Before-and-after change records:
[Start of Attachment]

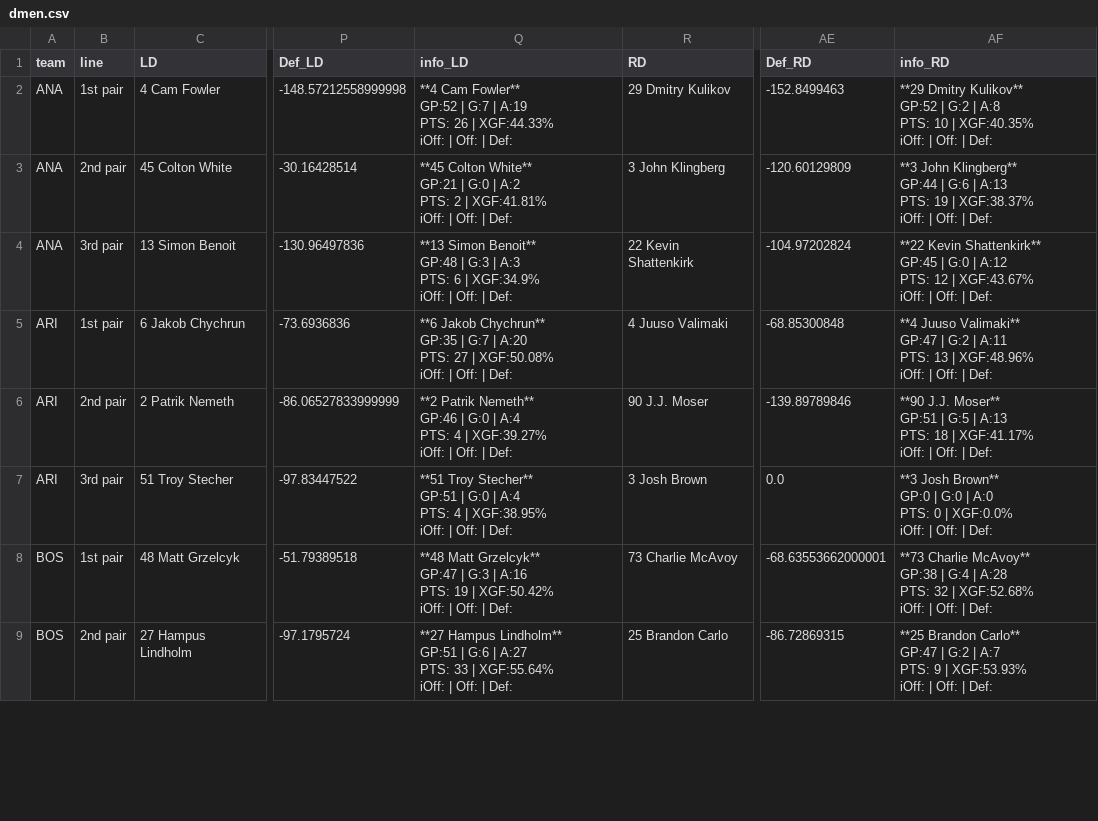
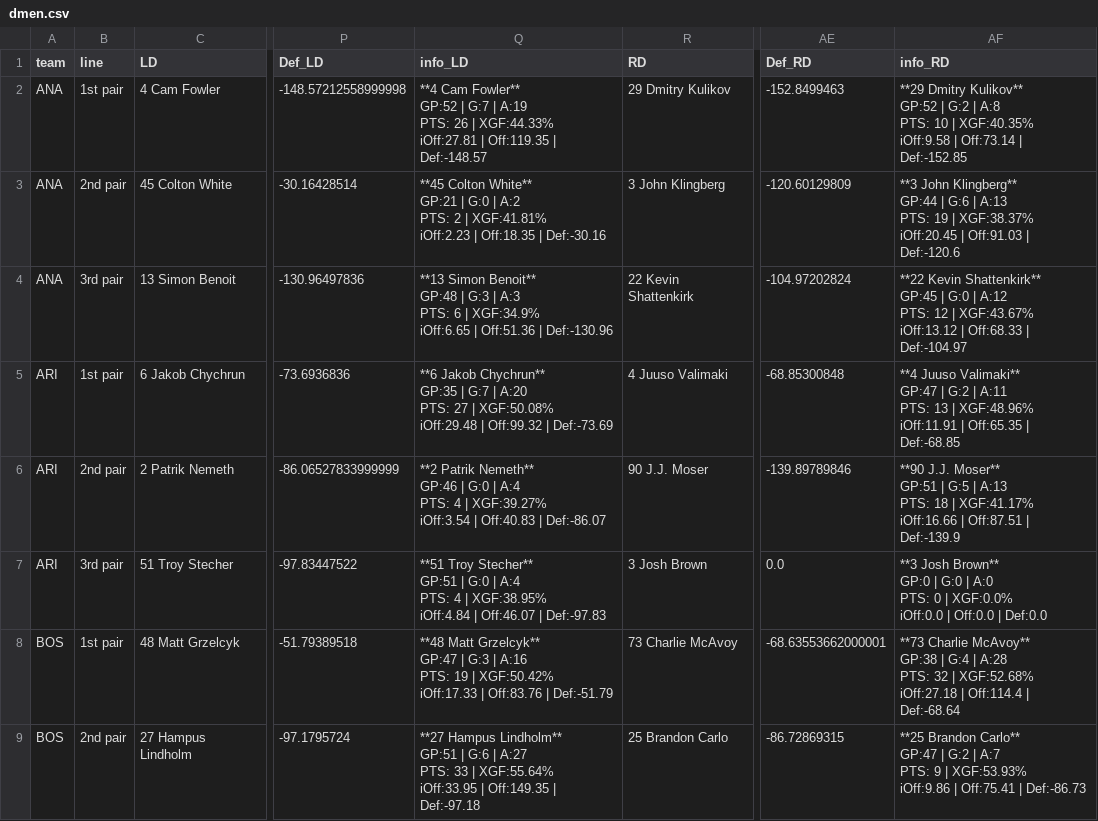
Before and after one commit to cassario/matchupData, a CSV file: dmen.csv, drawn as a sheet; only a part is shown, gaps mark what is left out; ↵ is a line break in a cell; the diff covers the shown part only; the diff names each change by its address in the sheet, - before the commit and + after, or states it on an @@ line.

Commit message:
python commit

```diff
--- a/dmen.csv
+++ b/dmen.csv
-Q2 (info_LD): …| XGF:44.33% ↵ iOff: | Off: | Def:
+Q2 (info_LD): …| XGF:44.33% ↵ iOff:27.81 | Off:119.35 | Def:-148.57
-AF2 (info_RD): …| XGF:40.35% ↵ iOff: | Off: | Def:
+AF2 (info_RD): …| XGF:40.35% ↵ iOff:9.58 | Off:73.14 | Def:-152.85
-Q3 (info_LD): …| XGF:41.81% ↵ iOff: | Off: | Def:
+Q3 (info_LD): …| XGF:41.81% ↵ iOff:2.23 | Off:18.35 | Def:-30.16
-AF3 (info_RD): …| XGF:38.37% ↵ iOff: | Off: | Def:
+AF3 (info_RD): …| XGF:38.37% ↵ iOff:20.45 | Off:91.03 | Def:-120.6
-Q4 (info_LD): …| XGF:34.9% ↵ iOff: | Off: | Def:
+Q4 (info_LD): …| XGF:34.9% ↵ iOff:6.65 | Off:51.36 | Def:-130.96
-AF4 (info_RD): …| XGF:43.67% ↵ iOff: | Off: | Def:
+AF4 (info_RD): …| XGF:43.67% ↵ iOff:13.12 | Off:68.33 | Def:-104.97
-Q5 (info_LD): …| XGF:50.08% ↵ iOff: | Off: | Def:
+Q5 (info_LD): …| XGF:50.08% ↵ iOff:29.48 | Off:99.32 | Def:-73.69
-AF5 (info_RD): …| XGF:48.96% ↵ iOff: | Off: | Def:
+AF5 (info_RD): …| XGF:48.96% ↵ iOff:11.91 | Off:65.35 | Def:-68.85
-Q6 (info_LD): …| XGF:39.27% ↵ iOff: | Off: | Def:
+Q6 (info_LD): …| XGF:39.27% ↵ iOff:3.54 | Off:40.83 | Def:-86.07
-AF6 (info_RD): …| XGF:41.17% ↵ iOff: | Off: | Def:
+AF6 (info_RD): …| XGF:41.17% ↵ iOff:16.66 | Off:87.51 | Def:-139.9
-Q7 (info_LD): …| XGF:38.95% ↵ iOff: | Off: | Def:
+Q7 (info_LD): …| XGF:38.95% ↵ iOff:4.84 | Off:46.07 | Def:-97.83
-AF7 (info_RD): …| XGF:0.0% ↵ iOff: | Off: | Def:
+AF7 (info_RD): …| XGF:0.0% ↵ iOff:0.0 | Off:0.0 | Def:0.0
-Q8 (info_LD): …| XGF:50.42% ↵ iOff: | Off: | Def:
+Q8 (info_LD): …| XGF:50.42% ↵ iOff:17.33 | Off:83.76 | Def:-51.79
-AF8 (info_RD): …| XGF:52.68% ↵ iOff: | Off: | Def:
+AF8 (info_RD): …| XGF:52.68% ↵ iOff:27.18 | Off:114.4 | Def:-68.64
-Q9 (info_LD): …| XGF:55.64% ↵ iOff: | Off: | Def:
+Q9 (info_LD): …| XGF:55.64% ↵ iOff:33.95 | Off:149.35 | Def:-97.18
-AF9 (info_RD): …| XGF:53.93% ↵ iOff: | Off: | Def:
+AF9 (info_RD): …| XGF:53.93% ↵ iOff:9.86 | Off:75.41 | Def:-86.73
```
Also changed, not shown: 182 edited cells elsewhere in this file.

[End of Attachment]

Exercise instructions: Although the records contain pictures, print only the rest, exactly as written.

Result for this task:
Before and after one commit to cassario/matchupData, a CSV file: dmen.csv, drawn as a sheet; only a part is shown, gaps mark what is left out; ↵ is a line break in a cell; the diff covers the shown part only; the diff names each change by its address in the sheet, - before the commit and + after, or states it on an @@ line.

Commit message:
python commit

```diff
--- a/dmen.csv
+++ b/dmen.csv
-Q2 (info_LD): …| XGF:44.33% ↵ iOff: | Off: | Def:
+Q2 (info_LD): …| XGF:44.33% ↵ iOff:27.81 | Off:119.35 | Def:-148.57
-AF2 (info_RD): …| XGF:40.35% ↵ iOff: | Off: | Def:
+AF2 (info_RD): …| XGF:40.35% ↵ iOff:9.58 | Off:73.14 | Def:-152.85
-Q3 (info_LD): …| XGF:41.81% ↵ iOff: | Off: | Def:
+Q3 (info_LD): …| XGF:41.81% ↵ iOff:2.23 | Off:18.35 | Def:-30.16
-AF3 (info_RD): …| XGF:38.37% ↵ iOff: | Off: | Def:
+AF3 (info_RD): …| XGF:38.37% ↵ iOff:20.45 | Off:91.03 | Def:-120.6
-Q4 (info_LD): …| XGF:34.9% ↵ iOff: | Off: | Def:
+Q4 (info_LD): …| XGF:34.9% ↵ iOff:6.65 | Off:51.36 | Def:-130.96
-AF4 (info_RD): …| XGF:43.67% ↵ iOff: | Off: | Def:
+AF4 (info_RD): …| XGF:43.67% ↵ iOff:13.12 | Off:68.33 | Def:-104.97
-Q5 (info_LD): …| XGF:50.08% ↵ iOff: | Off: | Def:
+Q5 (info_LD): …| XGF:50.08% ↵ iOff:29.48 | Off:99.32 | Def:-73.69
-AF5 (info_RD): …| XGF:48.96% ↵ iOff: | Off: | Def:
+AF5 (info_RD): …| XGF:48.96% ↵ iOff:11.91 | Off:65.35 | Def:-68.85
-Q6 (info_LD): …| XGF:39.27% ↵ iOff: | Off: | Def:
+Q6 (info_LD): …| XGF:39.27% ↵ iOff:3.54 | Off:40.83 | Def:-86.07
-AF6 (info_RD): …| XGF:41.17% ↵ iOff: | Off: | Def:
+AF6 (info_RD): …| XGF:41.17% ↵ iOff:16.66 | Off:87.51 | Def:-139.9
-Q7 (info_LD): …| XGF:38.95% ↵ iOff: | Off: | Def:
+Q7 (info_LD): …| XGF:38.95% ↵ iOff:4.84 | Off:46.07 | Def:-97.83
-AF7 (info_RD): …| XGF:0.0% ↵ iOff: | Off: | Def:
+AF7 (info_RD): …| XGF:0.0% ↵ iOff:0.0 | Off:0.0 | Def:0.0
-Q8 (info_LD): …| XGF:50.42% ↵ iOff: | Off: | Def:
+Q8 (info_LD): …| XGF:50.42% ↵ iOff:17.33 | Off:83.76 | Def:-51.79
-AF8 (info_RD): …| XGF:52.68% ↵ iOff: | Off: | Def:
+AF8 (info_RD): …| XGF:52.68% ↵ iOff:27.18 | Off:114.4 | Def:-68.64
-Q9 (info_LD): …| XGF:55.64% ↵ iOff: | Off: | Def:
+Q9 (info_LD): …| XGF:55.64% ↵ iOff:33.95 | Off:149.35 | Def:-97.18
-AF9 (info_RD): …| XGF:53.93% ↵ iOff: | Off: | Def:
+AF9 (info_RD): …| XGF:53.93% ↵ iOff:9.86 | Off:75.41 | Def:-86.73
```
Also changed, not shown: 182 edited cells elsewhere in this file.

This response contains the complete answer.